Bug #9215 Error 1068 when re-defining PK
Submitted: 16 Mar 2005 8:43 Modified: 6 Oct 2008 20:52
Reporter: Carsten Pedersen Email Updates:
Status: Won't fix Impact on me:
Category:MySQL Server: DDL Severity:S3 (Non-critical)
Version:4.1.7-standard-log OS:Linux (SuSE Linux 9.2)
Assigned to: CPU Architecture:Any

[16 Mar 2005 8:43] Carsten Pedersen
During ALTER TABKLE, re-specifying the PRIMARY KEY for a field which is already the PK yields error 1068

How to repeat:
create table t (i int not null primary key);

alter table t change i i tinyint; # works, i is still the PK

drop table t;

create table t (i int not null primary key); # same as before

alter table t change i i tinyint primary key; # now with "primary key"
# --> ERROR 1068 (42000): Multiple primary key defined
[27 Oct 2006 0:08] Bugs System
A patch for this bug has been committed. After review, it may
be pushed to the relevant source trees for release in the next
version.
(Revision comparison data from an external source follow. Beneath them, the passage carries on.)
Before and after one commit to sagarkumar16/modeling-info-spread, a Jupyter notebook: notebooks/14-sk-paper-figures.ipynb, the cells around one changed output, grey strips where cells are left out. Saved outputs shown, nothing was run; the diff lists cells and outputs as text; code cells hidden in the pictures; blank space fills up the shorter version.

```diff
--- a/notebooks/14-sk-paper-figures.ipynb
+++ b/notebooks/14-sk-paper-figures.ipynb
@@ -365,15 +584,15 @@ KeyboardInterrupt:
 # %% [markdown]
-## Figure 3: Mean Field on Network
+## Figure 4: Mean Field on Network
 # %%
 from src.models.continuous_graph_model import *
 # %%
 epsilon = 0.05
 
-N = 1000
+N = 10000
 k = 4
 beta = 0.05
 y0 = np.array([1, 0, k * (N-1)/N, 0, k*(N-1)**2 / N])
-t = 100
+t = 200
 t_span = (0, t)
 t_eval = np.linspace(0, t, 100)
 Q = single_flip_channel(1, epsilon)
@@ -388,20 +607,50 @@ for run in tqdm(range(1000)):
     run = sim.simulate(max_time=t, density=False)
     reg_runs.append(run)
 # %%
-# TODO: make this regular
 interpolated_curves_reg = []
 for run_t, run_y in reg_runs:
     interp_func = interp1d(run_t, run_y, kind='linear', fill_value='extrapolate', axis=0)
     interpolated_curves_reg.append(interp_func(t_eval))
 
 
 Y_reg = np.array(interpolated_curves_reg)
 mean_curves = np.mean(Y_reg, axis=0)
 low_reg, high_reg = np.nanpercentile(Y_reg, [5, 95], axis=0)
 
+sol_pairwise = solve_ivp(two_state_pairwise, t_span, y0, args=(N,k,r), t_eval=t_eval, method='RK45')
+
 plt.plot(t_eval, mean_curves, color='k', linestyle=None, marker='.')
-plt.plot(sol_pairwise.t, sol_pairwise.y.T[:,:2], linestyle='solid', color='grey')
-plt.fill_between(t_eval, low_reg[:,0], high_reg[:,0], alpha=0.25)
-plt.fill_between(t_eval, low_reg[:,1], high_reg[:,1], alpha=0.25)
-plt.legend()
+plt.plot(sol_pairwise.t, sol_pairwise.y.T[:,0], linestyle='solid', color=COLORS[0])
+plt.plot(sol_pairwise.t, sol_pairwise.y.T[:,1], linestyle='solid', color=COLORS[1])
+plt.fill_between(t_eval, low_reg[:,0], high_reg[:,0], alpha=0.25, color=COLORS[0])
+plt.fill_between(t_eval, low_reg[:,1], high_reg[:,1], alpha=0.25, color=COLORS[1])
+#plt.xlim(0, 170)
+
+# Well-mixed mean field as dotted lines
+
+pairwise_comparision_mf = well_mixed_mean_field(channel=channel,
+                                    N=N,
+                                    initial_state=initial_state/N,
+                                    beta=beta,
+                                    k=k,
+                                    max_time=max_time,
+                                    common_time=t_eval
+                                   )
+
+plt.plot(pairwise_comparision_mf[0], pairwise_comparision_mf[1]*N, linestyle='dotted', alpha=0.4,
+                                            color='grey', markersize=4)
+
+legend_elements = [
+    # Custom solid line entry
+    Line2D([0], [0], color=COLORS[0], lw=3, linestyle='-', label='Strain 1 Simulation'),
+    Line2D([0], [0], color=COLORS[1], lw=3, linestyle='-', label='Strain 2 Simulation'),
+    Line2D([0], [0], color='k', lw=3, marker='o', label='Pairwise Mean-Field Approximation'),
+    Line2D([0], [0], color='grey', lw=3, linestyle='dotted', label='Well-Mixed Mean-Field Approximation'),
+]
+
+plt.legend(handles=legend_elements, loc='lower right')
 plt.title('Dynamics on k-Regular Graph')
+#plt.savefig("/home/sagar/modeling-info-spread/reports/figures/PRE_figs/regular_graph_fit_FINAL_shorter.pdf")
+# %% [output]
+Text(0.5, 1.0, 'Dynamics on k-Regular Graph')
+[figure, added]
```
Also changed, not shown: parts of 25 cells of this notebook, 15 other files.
You can access the patch from:


ChangeSet@1.2535, 2006-10-26 17:08:03-07:00, acurtis@xiphis.org +3 -0
    "Error 1068 when re-defining PK"
    Check if redeclaration of PK is identical and ignore if it is.
[6 Oct 2008 20:52] Konstantin Osipov
Some users may expect standard-compliant semantics, (i.e. an error) quoting a mail exchange with PeterG:
Konstantin Osipov wrote:
> Hi,
> What is the standard behavior in case of Bug#9215?

This is not standard syntax, but let's assume the statement was
Syntactically this is an <add table constraint definition> of a
unique constraint (primary key constraints are also unique constraints),
so the following statement in the SQL/Foundation document applies:
11.7 <unique constraint definition>
Syntax Rules
7) If a <unique constraint definition> that specifies PRIMARY KEY is contained
in an <add table constraint definition>, then the table identified by the <table
name> immediately contained in the containing <alter table statement> shall not
have a unique constraint that was defined by a <unique constraint definition>
that specified PRIMARY KEY.
Therefore "ALTER TABLE t ADD PRIMARY KEY (i)" should cause a syntax error
if there is already a primary key, even if the original primary key was on
column i. The statement "alter table t change i i tinyint primary key;"
is in my opinion an analogous case, so it should cause a syntax error too.